[Before-and-after page screenshots]

▶

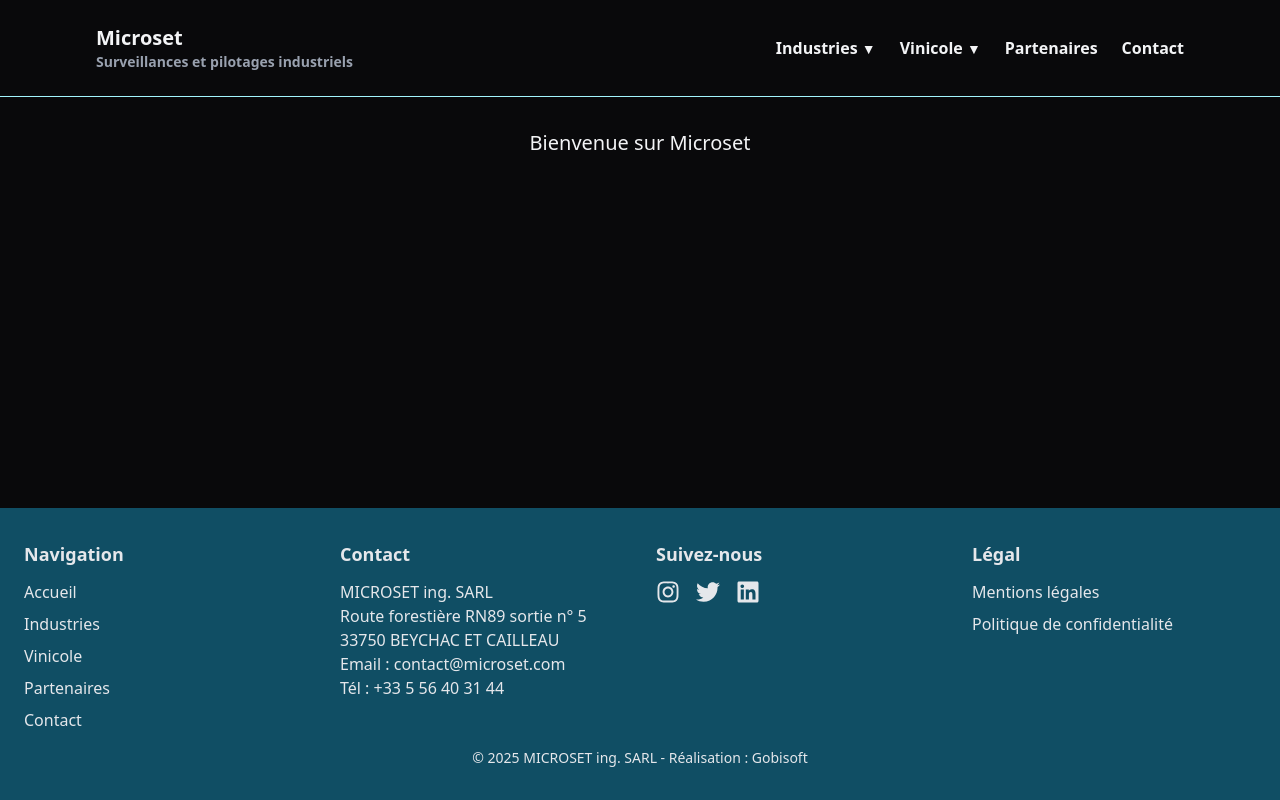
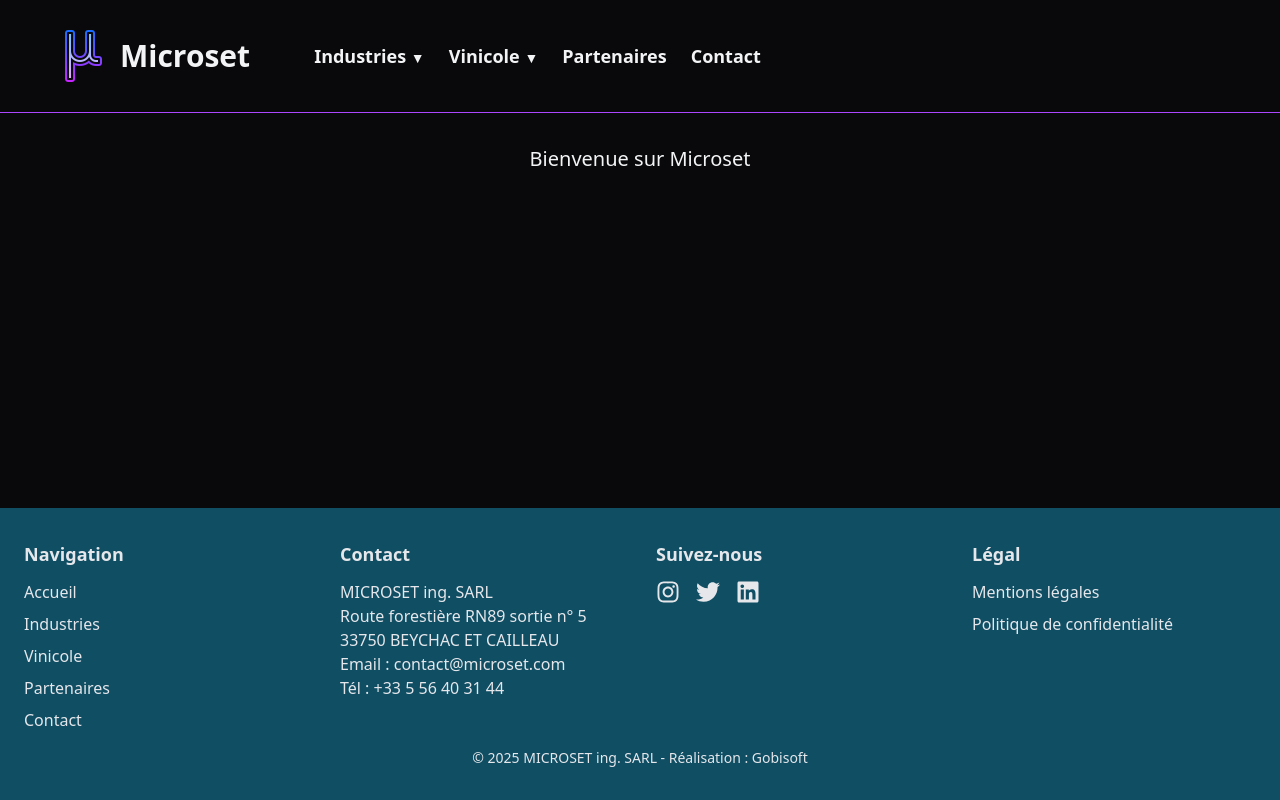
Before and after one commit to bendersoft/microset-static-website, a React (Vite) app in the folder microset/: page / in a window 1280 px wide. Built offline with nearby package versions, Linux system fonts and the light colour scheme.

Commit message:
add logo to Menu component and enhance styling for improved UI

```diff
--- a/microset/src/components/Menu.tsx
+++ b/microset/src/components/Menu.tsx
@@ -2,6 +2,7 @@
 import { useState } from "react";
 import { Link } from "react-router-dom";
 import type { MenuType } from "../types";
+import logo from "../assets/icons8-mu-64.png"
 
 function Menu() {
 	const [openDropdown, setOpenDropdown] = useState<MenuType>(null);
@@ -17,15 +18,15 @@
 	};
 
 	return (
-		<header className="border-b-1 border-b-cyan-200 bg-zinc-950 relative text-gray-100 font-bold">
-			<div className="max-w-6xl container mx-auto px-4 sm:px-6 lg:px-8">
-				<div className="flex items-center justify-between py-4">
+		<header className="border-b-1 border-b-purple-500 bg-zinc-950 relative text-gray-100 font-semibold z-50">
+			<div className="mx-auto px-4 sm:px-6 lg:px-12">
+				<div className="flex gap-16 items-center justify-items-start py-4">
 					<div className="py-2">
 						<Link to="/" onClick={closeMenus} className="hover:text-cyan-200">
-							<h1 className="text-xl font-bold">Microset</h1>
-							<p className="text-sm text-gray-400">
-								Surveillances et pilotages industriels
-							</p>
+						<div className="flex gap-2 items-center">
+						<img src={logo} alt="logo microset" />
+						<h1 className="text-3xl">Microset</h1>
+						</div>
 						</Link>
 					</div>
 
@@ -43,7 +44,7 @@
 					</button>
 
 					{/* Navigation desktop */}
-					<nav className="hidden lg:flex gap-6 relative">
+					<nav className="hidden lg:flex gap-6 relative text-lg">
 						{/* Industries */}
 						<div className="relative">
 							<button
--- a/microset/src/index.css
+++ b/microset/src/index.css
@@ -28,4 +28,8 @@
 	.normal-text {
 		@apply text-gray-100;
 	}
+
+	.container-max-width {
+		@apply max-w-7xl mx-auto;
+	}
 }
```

◀
▶

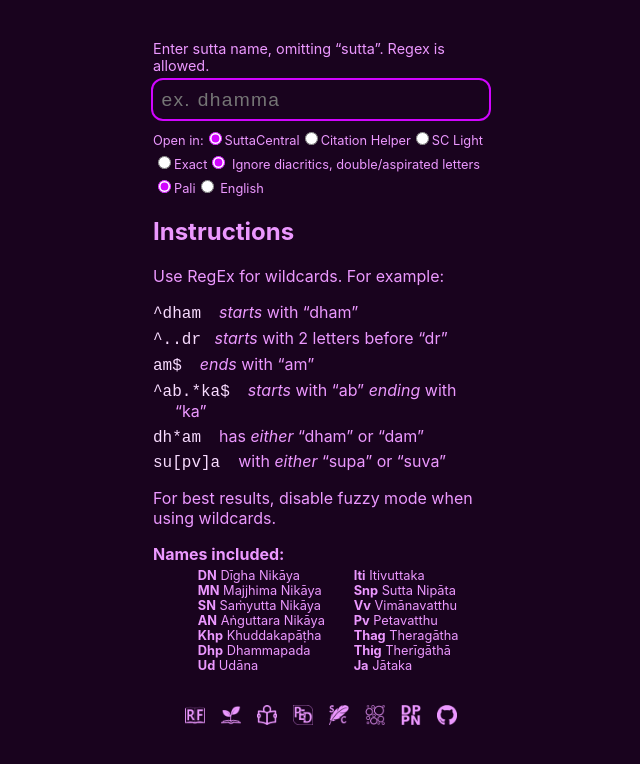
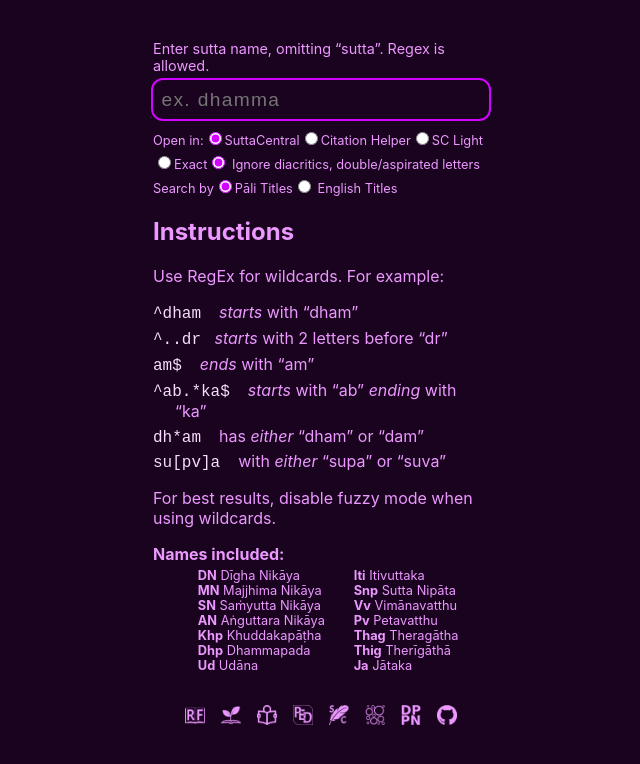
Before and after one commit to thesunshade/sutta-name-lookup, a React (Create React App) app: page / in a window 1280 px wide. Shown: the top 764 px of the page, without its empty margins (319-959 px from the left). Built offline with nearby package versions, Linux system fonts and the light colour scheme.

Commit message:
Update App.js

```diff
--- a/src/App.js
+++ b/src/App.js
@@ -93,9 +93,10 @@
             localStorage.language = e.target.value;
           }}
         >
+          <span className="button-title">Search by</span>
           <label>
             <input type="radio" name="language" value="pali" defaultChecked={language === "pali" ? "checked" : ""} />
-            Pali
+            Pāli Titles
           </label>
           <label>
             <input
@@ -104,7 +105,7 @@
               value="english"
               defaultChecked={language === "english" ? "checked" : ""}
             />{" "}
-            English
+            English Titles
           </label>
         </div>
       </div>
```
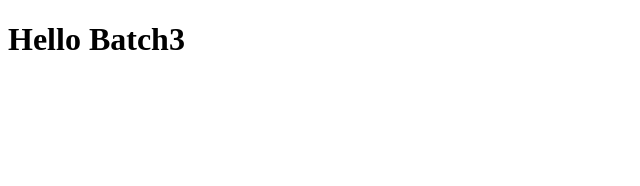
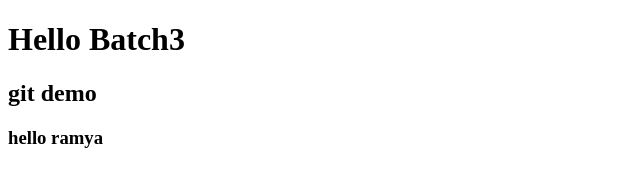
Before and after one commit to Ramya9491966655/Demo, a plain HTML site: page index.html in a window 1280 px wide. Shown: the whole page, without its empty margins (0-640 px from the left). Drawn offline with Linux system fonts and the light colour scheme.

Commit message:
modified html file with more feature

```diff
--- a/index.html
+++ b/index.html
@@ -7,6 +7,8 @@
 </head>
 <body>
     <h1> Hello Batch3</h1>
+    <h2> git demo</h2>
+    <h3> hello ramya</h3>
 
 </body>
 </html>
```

◀

[WHAT IS NEEDED]: Scan the records for the string "import". Copy each line in which it appears.

[TASK RESULT]:
 import { useState } from "react";
 import { Link } from "react-router-dom";
 import type { MenuType } from "../types";
+import logo from "../assets/icons8-mu-64.png"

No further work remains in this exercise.